I’m sure that most of you have seen the ‘Request Tuning’ page on the Coldfusion Administrator. If not, take a quick peek here.
This seemingly innocuous page can make or break your web server performance under load. Lets think about a typical page request.
- Request for a .cfm page comes to the web server
- Web server passes it to the CFM engine
- CFM engine has to either read the template from the disk and compile it, or compare the compiled in-memory template to the disk copy
- CFM engine makes one or more requests to your database
- CFM engine gets the database results, and renders HTML output
- CFM engine passes the rendered HTML back to the browser
- Browser makes additional requests for js, css, and image assets, which get pulled from the disk and returned to the browser.
Most of these actions get taken and completed so quickly we are not aware of them. When your site is under load, there may be X number of users that the CF engine is processing requests for all at once, where X is most often represented by the top number from that graphic, ‘Maximum number of simultaneous Template Requests’. Too many concurrent requests can put an extra burden on down-stream subsystems, and cause threads to be ‘waiting’ for replies from, perhaps, an overloaded disk array, a SQL server that has poor indexing, or even local network bandwidth. How might you tune this number such that you don’t have these type of downstream issues?
First of all, lets enable some basic metrics so we can see how many threads are running, and how many threads are waiting for something to happen. There are many posts out there detailing how to enable metrics, so rather than rehash them I will just link to a few.

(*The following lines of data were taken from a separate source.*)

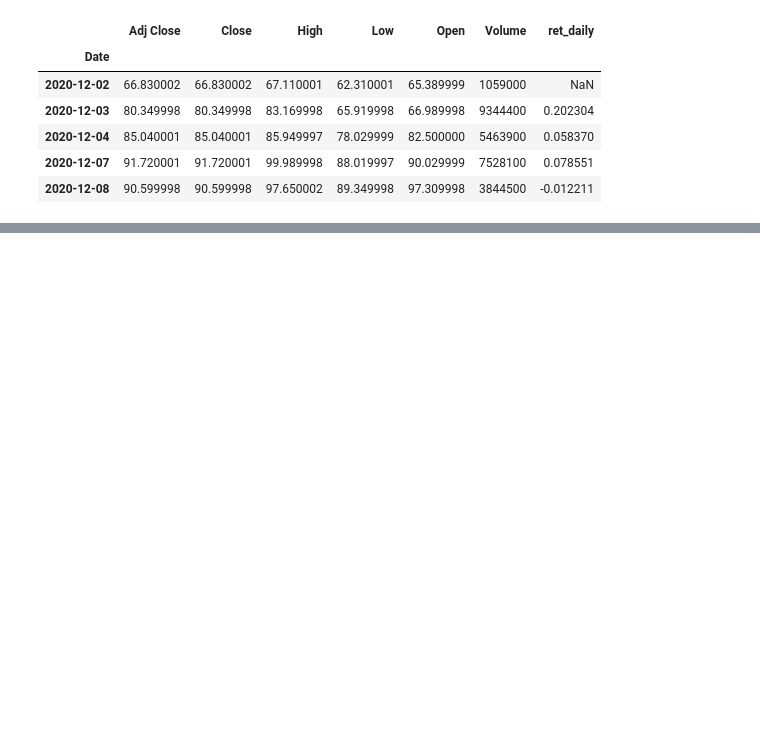
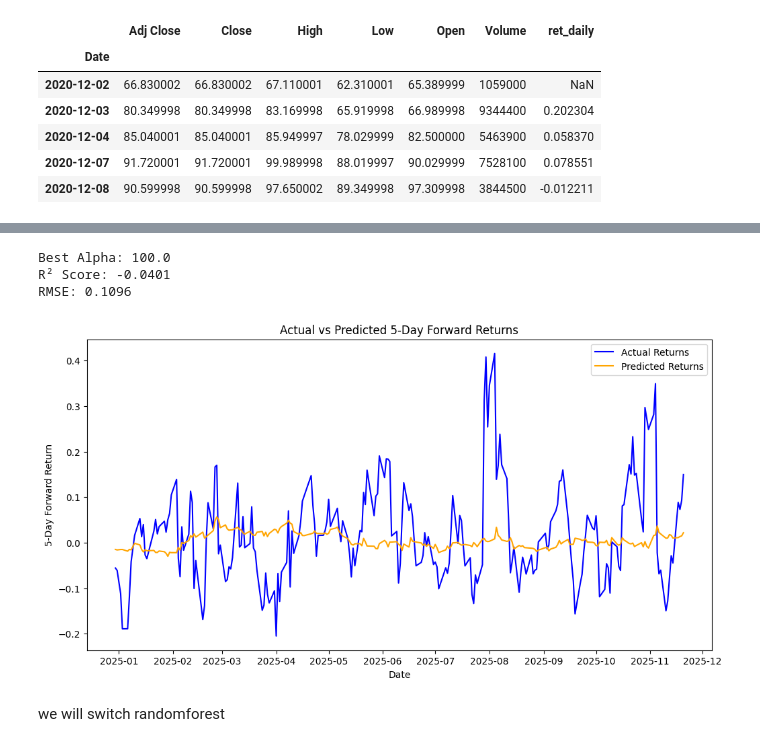
Before and after one commit to Ayan-Sengupta/LemonadeAnalysis, a Jupyter notebook: prediction.ipynb, the cells around one changed output, grey strips where cells are left out. Cells and saved outputs as stored; diff of their text form; code cells hidden in the pictures; blank space fills up the shorter version.

```diff
--- a/prediction.ipynb
+++ b/prediction.ipynb
@@ -29,13 +30,13 @@ df.head()
 | 2020-12-07 | 91.720001 | 91.720001 | 99.989998 | 88.019997 | 90.029999 | 7528100 | 0.078551 |
 | 2020-12-08 | 90.599998 | 90.599998 | 97.650002 | 89.349998 | 97.309998 | 3844500 | -0.012211 |
 # %%
-#6‑month horizon in trading days (approx 252 trading days in a year)
-horizon = 21 * 6 # 126 trading days
+# 5 day horizon
+horizon = 5
 
 # what we are doing here is basically for any given day, we want to know what the adjusted close price will be after our horizon (6 months in our case)
 df["AdjClose_future"] = df["Adj Close"].shift(-horizon)
 # now we can calculate the forward return over the 6 month horizon
-df["fwd_6m_ret"] = (df["AdjClose_future"] - df["Adj Close"]) / df["Adj Close"]
+df["fwd_5d_ret"] = (df["AdjClose_future"] - df["Adj Close"]) / df["Adj Close"]
 # %%
 
 
@@ -52,12 +50,0 @@ we are going to create a few more features to help with our prediction task. nam
-# %%
-df["ret_5d_mean"]  = df["ret_daily"].rolling(5).mean()
-df["ret_20d_mean"] = df["ret_daily"].rolling(20).mean()
-df["ret_20d_std"]  = df["ret_daily"].rolling(20).std()
-df["range_hl"]     = (df["High"] - df["Low"]) / df["Open"]
-import numpy as np
-df["log_volume"]   = np.log(df["Volume"])
-feature_cols = ["ret_daily","ret_5d_mean","ret_20d_mean",
-                "ret_20d_std","range_hl","log_volume"]
-df_model = df.dropna()
-
-print(f"Number of data points after all feature engineering: {len(df_model)}")
@@ -147,0 +96,55 @@ plt.show()
+# %%
+
+
+
+# implement ridge regression model
+from sklearn.linear_model import RidgeCV
+from sklearn.model_selection import train_test_split
+from sklearn.metrics import mean_squared_error, r2_score
+from sklearn.preprocessing import StandardScaler
+
+
+
+X = df[feature_variables]
+y = df['fwd_5d_ret']
+
+scaler = StandardScaler()
+X_scaled = scaler.fit_transform(X)
+
+
+X_train, X_test, y_train, y_test = train_test_split(
+    X_scaled, y, test_size=0.2, shuffle=False
+)
+
+# RidgeCV automatically finds the best alpha (penalty strength)
+ridge = RidgeCV(alphas=[0.1, 1.0, 10.0, 100.0])
+ridge.fit(X_train, y_train)
+
+# Predict
+y_pred = ridge.predict(X_test)
+
+# Metrics
+r2 = r2_score(y_test, y_pred)
+rmse = np.sqrt(mean_squared_error(y_test, y_pred))
+
+print(f"Best Alpha: {ridge.alpha_}")
+print(f"R² Score: {r2:.4f}")
+print(f"RMSE: {rmse:.4f}")
+
+# create graph to compare actual vs predicted returns
+import matplotlib.pyplot as plt
+plt.figure(figsize=(12, 6))
+plt.plot(y_test.index, y_test, label='Actual Returns', color='blue')
+plt.plot(y_test.index, y_pred, label='Predicted Returns', color='orange')
+plt.xlabel('Date')
+plt.ylabel('5-Day Forward Return')
+plt.title('Actual vs Predicted 5-Day Forward Returns')
+plt.legend()
+plt.show()
+# %% [output]
+Best Alpha: 100.0
+R² Score: -0.0401
+RMSE: 0.1096
+[figure, added]
+# %% [markdown]
+we will switch randomforest
```
Also changed, not shown: parts of 16 cells of this notebook, 1 other file.
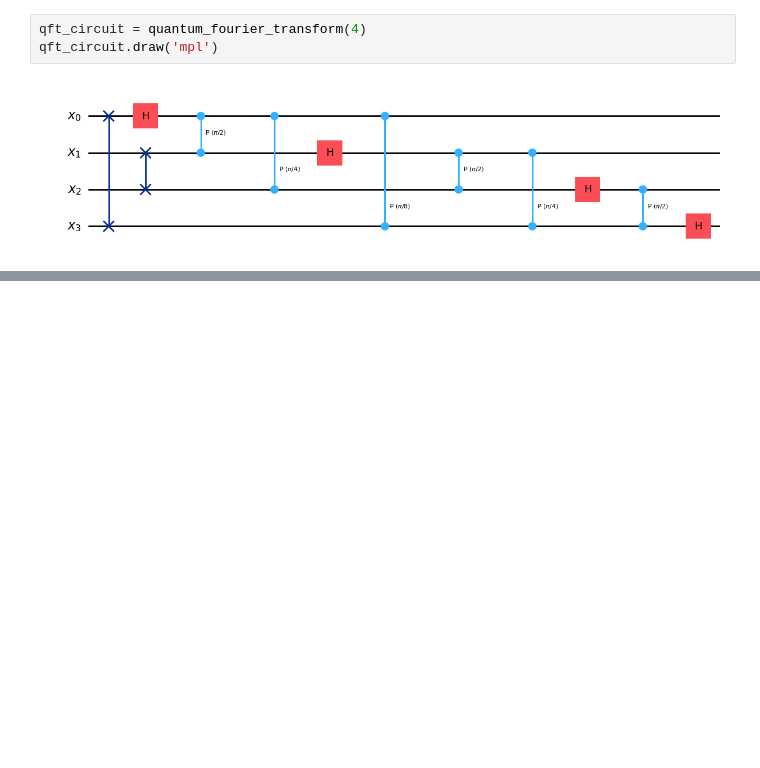
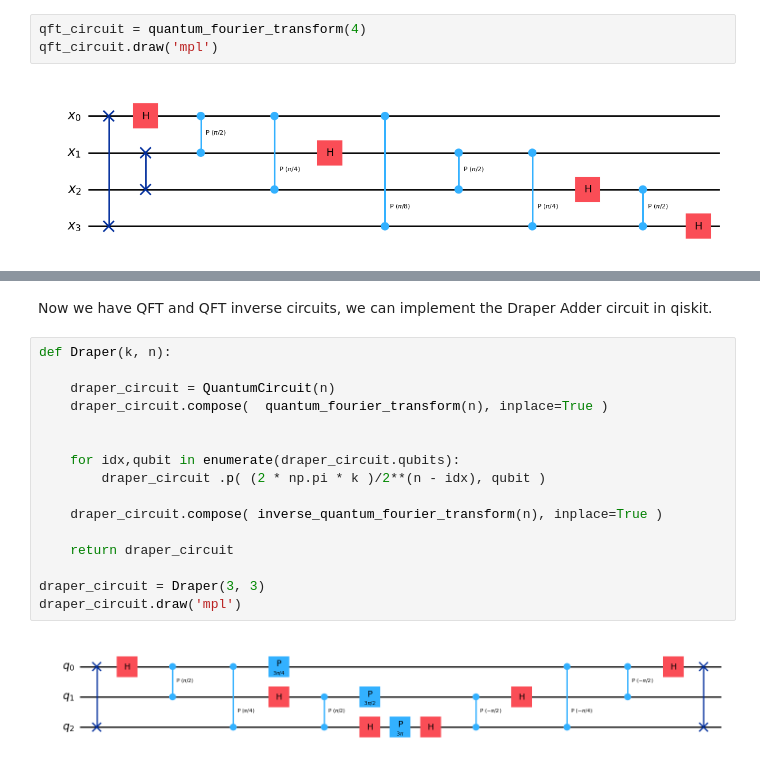
Before and after one commit to elhyc/qcfieldscourse, a Jupyter notebook: qc3.ipynb, the cells around one changed output, grey strips where cells are left out. Saved outputs shown, nothing was run; the diff lists cells and outputs as text; blank space fills up the shorter version.

```diff
--- a/qc3.ipynb
+++ b/qc3.ipynb
@@ -210,0 +258,20 @@ qft_circuit.draw('mpl')
+# %% [markdown]
+Now we have QFT and QFT inverse circuits, we can implement the Draper Adder circuit in qiskit.
+# %%
+def Draper(k, n):
+
+    draper_circuit = QuantumCircuit(n)
+    draper_circuit.compose(  quantum_fourier_transform(n), inplace=True )
+
+
+    for idx,qubit in enumerate(draper_circuit.qubits):
+        draper_circuit .p( (2 * np.pi * k )/2**(n - idx), qubit )
+
+    draper_circuit.compose( inverse_quantum_fourier_transform(n), inplace=True )
+
+    return draper_circuit
+
+draper_circuit = Draper(3, 3)
+draper_circuit.draw('mpl')
+# %% [output]
+[figure, added]
```
Also changed, not shown: parts of 31 cells of this notebook, 3 other files.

In the last post there, Mike outlines the different metrics that can be enabled to show you what your threads are doing. The idea here is that, we want our threads to quickly handle a request (show as busy briefly, then go back to idle quickly). If our threads are showing as ‘Busy’ for extended periods, and you start to see your ‘delayed’ thread count climb, you have requests that are waiting for your threads to free up so they can be processed. you may think ‘That’s OK, I can increase my concurrent thread count and life will be grand!’, but this can actually cause you increased difficulties by giving your server, or a downstream component, more than it can handle at once. You can often determine what should be done by observing your CF or SQL server.
On windows, take a peek at task manager, and go to the performance tab. Click on ‘View’, then choose ‘Show Kernel Times’. On Linux, you can get this information using ‘top’ or ‘vmstat’. The red kernel line is showing you how hard you lower level ‘system’ is working. Think of the CPU as ‘Application’ work happening (the green), and the Kernel times as ‘Operating System’ work, such as disk I/O, network I/O, and communication to other attached devices or subsystems. A high kernel time, paired with a less than full CPU time, can indicate that your threads are getting stuck waiting for some form of I/O or system call, rather than working on your application code. Lowering your concurrent threads, to decrease kernel usage downstream, can often increase overall application performance by keeping your application working, rather than waiting for other operations to finish.
I think the important takeaway here is, simply looking at the Coldfusion server alone will not give you the full picture as to what is impeding full and fast performance of your application. JVM metrics can help you determine if there is a downstream issue by showing you threads that are waiting or staying busy, and investigating the system statistics on your various subsystems can help you isolate the location of a bottleneck when it occurs, and at times the best thing you can do is to decrease concurrent threads to remove the load from your downstream subsystems. Your Coldfusion system will only ever run as fast as its slowest component, and finding the slow subsystem is often more than 1/2 the battle!